Here is a rare photo of Bob Taylor's less successful brother, Evinrude Taylor. Evinrude also questioned traditional design and construction methods, but of the pleasure boat industry. Unfortunately, his groundbreaking designs haven't met with the same level of acceptance as his brother's. Believe it or not!
A close-up of construction details of the Gibbon banjo from the "Golden Age" of banjo making. Rather than relying on fixtures, machines, and, uh, measuring stuff, they took the more traditional and "folksy" approach of trial-and-error construction. Here it seems like they got these neck lag bolts right on the third or fourth try. Gibbon went out of business shortly after this instrument left the factory. Believe it or not!
There's no joke here, really. This is actually Colonel Harlan "Finger Lickin" Sanders with a mandolin orchestra of kids. He donated the money to outfit this group with instruments and riverboat gambler ties. Now that's philanthropy! Believe it or not!
Is this a:
A- Theft-proof display case for the only known Stradivarius ukulele?
B- Ukulele vending machine? (Just insert $300 in quarters. . . . )
C- Don Ho's door chime?
No, it's a player ukulele! Believe it or not!

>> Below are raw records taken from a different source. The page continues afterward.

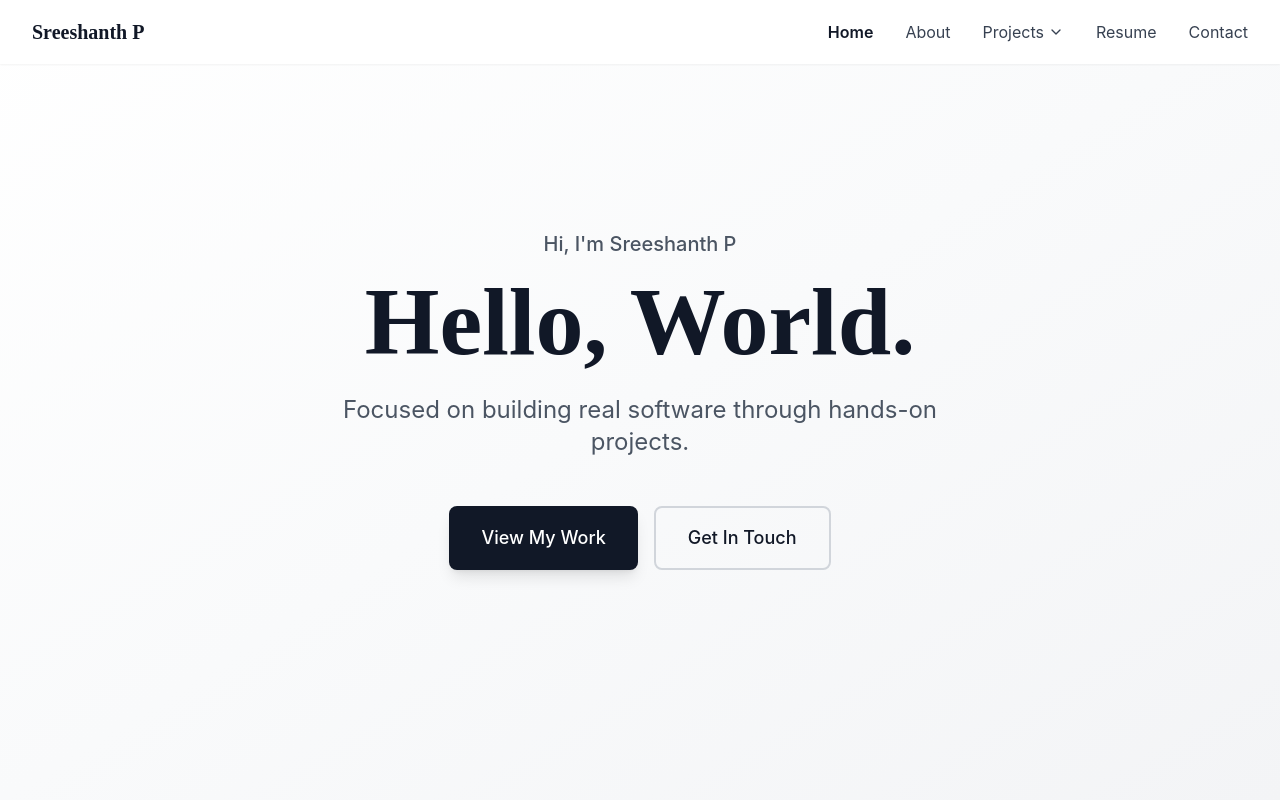
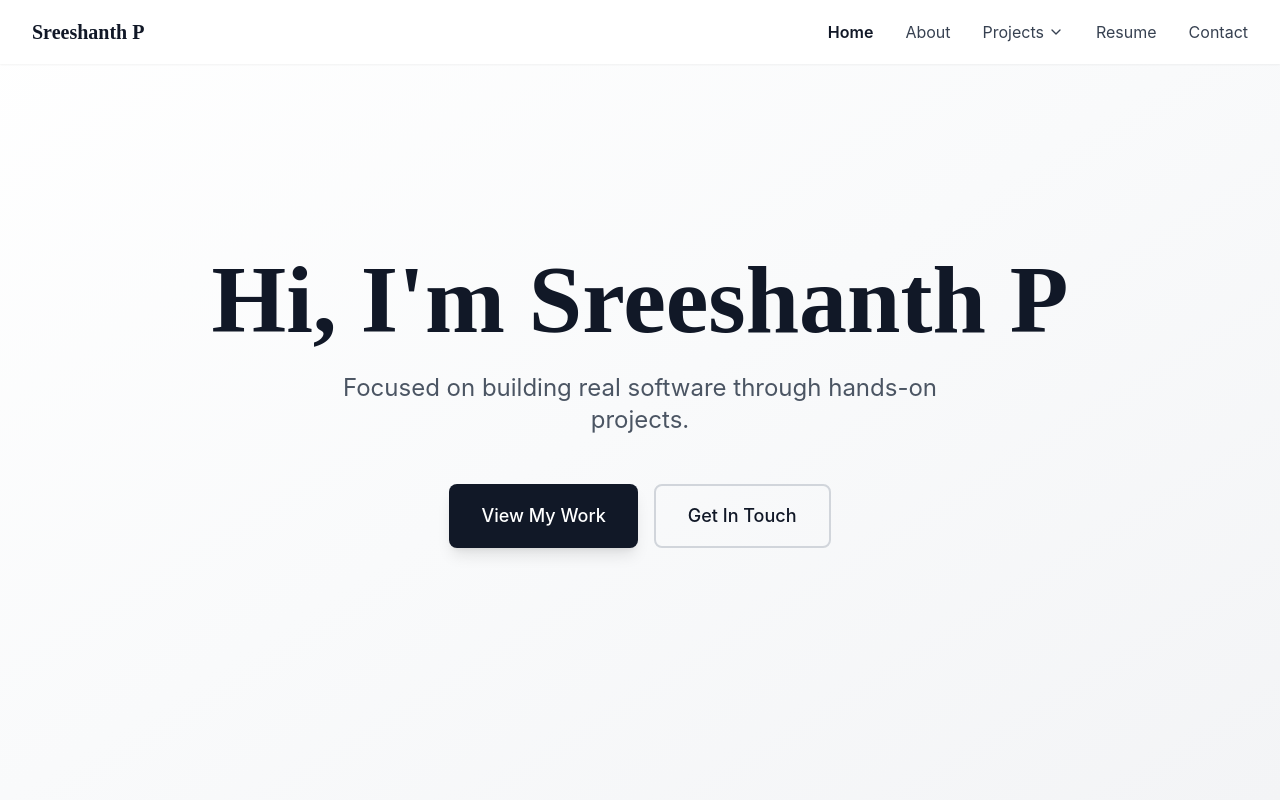
Before and after one commit to Sreeshanth25503/portfolio, a React (Create React App) app: page /projects/weather in a window 1280 px wide. Shown: the top 800 px of the page. Built offline with nearby package versions, Linux system fonts and the light colour scheme.

Commit message:
update portfolio

```diff
--- a/src/Components/Pages/Home.jsx
+++ b/src/Components/Pages/Home.jsx
@@ -3,13 +3,8 @@ import React from 'react';
 const Home = () => (
   <section id="home" className="min-h-screen flex items-center justify-center px-4 sm:px-6 lg:px-8 bg-gradient-to-br from-white via-gray-50 to-gray-100">
     <div className="max-w-4xl w-full text-center">
-      {/* Identity line - subtle, above main headline */}
-      <p className="text-lg sm:text-xl text-gray-600 mb-4 font-medium">
+      <h1 className="text-5xl sm:text-6xl md:text-7xl lg:text-8xl font-serif font-bold text-gray-900 mb-6 animate-fade-in leading-tight">
         Hi, I'm Sreeshanth P
-      </p>
-
-      <h1 className="text-5xl sm:text-6xl md:text-7xl lg:text-8xl font-serif font-bold text-gray-900 mb-6 animate-fade-in leading-tight">
-        Hello, World.
       </h1>
 
       {/* Tightened tagline - more concrete */}
```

Here we see my lovely assistant holding a very odd Martin guitar. This prototype, smuggled out of the R&D department, never went into production, presumably because they realized that a big boomerang-shaped body and a semi-circular soundhole was just too stupid to believe. Believe it or not!